My argument is that their underlying strategic objectives remain too different for real strategic alignment. Shashank
One of the most important aspects of the recent dramatic shift in US-India relations has been the convergence in the two states' narratives about Asia. It's easy to forget that this change is palpable not just over a four-decade period, but even in the past six years alone.
In 2009, early in his
Despite China's long-standing diplomatic principle of non-intervention in the internal affairs of other states, Beijing cannot completely control its citizens' involvement in terrorist activity abroad. Whether China likes it or not, it is being drawn into the conflict against ISIS.
In 1965, a Pakistani military delegation traipsed to Beijing in hope of replacing equipment they'd lost in the previous year's war with India.
Premier Zhou Enlai, meeting the delegation, was bewildered by their request for only 14 days' ammunition. 'How can a war be fought in that short time?' Zhou
It has been a busy year for India in the Asia Pacific. From multilateral summits to bilateral diplomacy, the Modi Government has deliberately moved to step up engagement with its East and Southeast Asian partners.
At this year's India-ASEAN Summit, Prime Minister Modi announced his intention to
A couple of days ago I laid out the arguments for a US withdrawal from South Korea. Today, I lay out the arguments for staying.
This topic is rarely discussed. In the US, the foreign policy consensus for hegemony, forged between liberal internationalists on the left and interventionist

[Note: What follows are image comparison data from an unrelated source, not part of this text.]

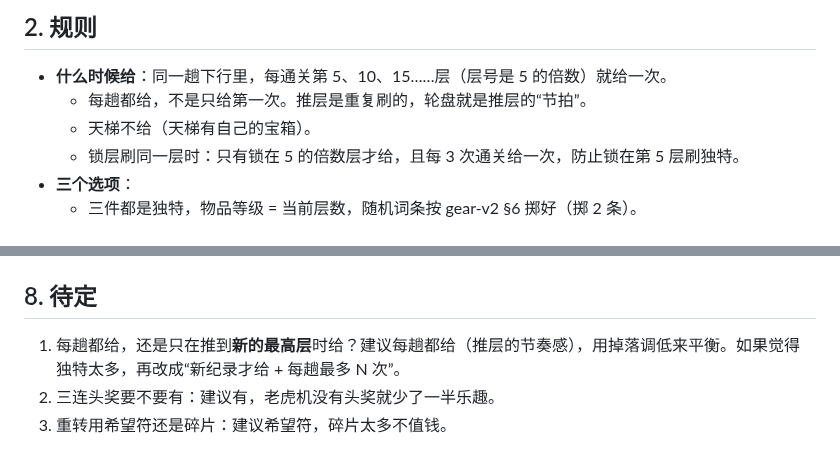
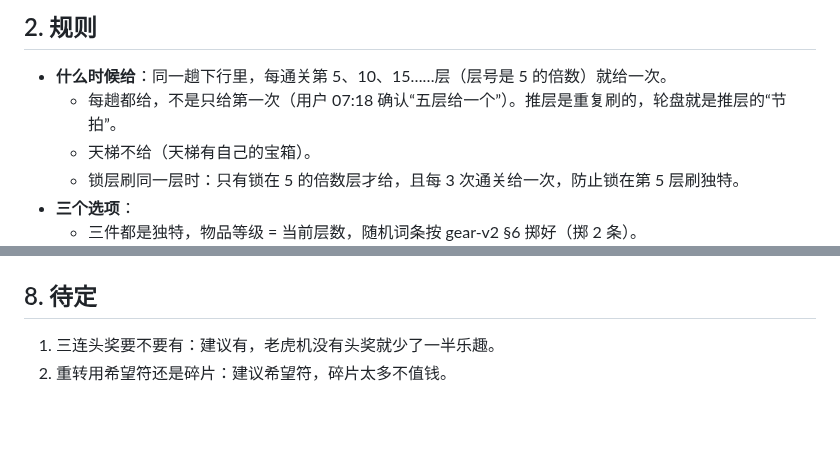
Before and after one commit to seangx/ashen-crypt, a Markdown page: design/unique-reels.md, 2 parts joined by grey strips. Drawn GitHub-style; blank space fills up the shorter version.

Commit message:
文档：骸骨轮盘确认每趟每 5 层给一次
Co-Authored-By: Claude Opus 5.5 <noreply@anthropic.com>
Claude-Session: https://claude.ai/code/session_01QoqZP9tfTtBhAE8RtHNKiE

```diff
--- a/design/unique-reels.md
+++ b/design/unique-reels.md
@@ -9,7 +9,7 @@
 
 ## 2. 规则
 - **什么时候给**：同一趟下行里，每通关第 5、10、15……层（层号是 5 的倍数）就给一次。
-  - 每趟都给，不是只给第一次。推层是重复刷的，轮盘就是推层的“节拍”。
+  - 每趟都给，不是只给第一次（用户 07:18 确认“五层给一个”）。推层是重复刷的，轮盘就是推层的“节拍”。
   - 天梯不给（天梯有自己的宝箱）。
   - 锁层刷同一层时：只有锁在 5 的倍数层才给，且每 3 次通关给一次，防止锁在第 5 层刷独特。
 - **三个选项**：
@@ -56,6 +56,5 @@
 - 动画参数：`ui.reels: { spin: 1.2, stopGap: 0.4, bounce: 0.12 }`。
 
 ## 8. 待定
-1. 每趟都给，还是只在推到**新的最高层**时给？建议每趟都给（推层的节奏感），用掉落调低来平衡。如果觉得独特太多，再改成“新纪录才给 + 每趟最多 N 次”。
-2. 三连头奖要不要有：建议有，老虎机没有头奖就少了一半乐趣。
-3. 重转用希望符还是碎片：建议希望符，碎片太多不值钱。
+1. 三连头奖要不要有：建议有，老虎机没有头奖就少了一半乐趣。
+2. 重转用希望符还是碎片：建议希望符，碎片太多不值钱。
```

The four excellent responses to my post on China-Japan relations all present important points about Japan's situation and its options in the face of China's growing power. Just to recap, my piece questioned whether Chinese political and military pressure on Japan in the East China Sea is as
Over at War on the Rocks, Christopher Lee (a former officer in the US Forces Korea [USFK]) and Tom Nichols (of the US Naval War College) have gotten into a useful debate on whether US forces should remain in Korea. This issue is not widely discussed, which is surprising given the end of the Cold
It is always morbid to talk of what ground nations might gain from disasters such as the downing of Malaysian Airlines Flight 17, but international politics has never been a place for the squeamish.
For US President Barack Obama, the attack has provided him with atypical room for patience as,
Prime Minister Abe's carefully crafted speech to the Australian parliament gave credence to Prime Minister Abbott's much tut-tutted claim that Japan is Australia's best friend in Asia. The historic speech also clearly helped dispel one doubt about Prime Minister Abe: that he was unwilling to
In the world of international relations theory, the realist paradigm reigns supreme. In large part, this is because it has core features that exert strong appeal beyond the academy: explanatory parsimony and the use of historical analogy. Realists place great emphasis on Europe's experience of
The Korea-Japan dispute over history is back yet again, with the Japanese Government this week releasing a 'review' of the drafting of the 'Kono Statement.'
That statement is the 1993 Japanese admission, by Chief Cabinet Secretary Yohei Kono, that the Imperial military during the Pacific War
The rapidly escalating situation in Iraq is a major test for US foreign policy. President Obama, who outlined in his West Point address a policy of selective US engagement and sharply circumscribed US military power, now faces unpalatable decisions about reengaging in Iraq.
But there is a
Last week saw the publishing of Robert Kagan's latest essay for New Republic magazine: 'Allure of Normalcy: what America still owes the world'. It is a magisterial contribution that will enter the realm of 'classic' US foreign policy essays.
There have been a number of such essays since the end
Amid tensions in the South China Sea and new alarm about a China-Russia alignment, President Obama's speech at West Point sends some confusing signals to the countries of Indo-Pacific Asia.
To be fair, the speech was not meant to be principally about Asia. It was intended to draw a final line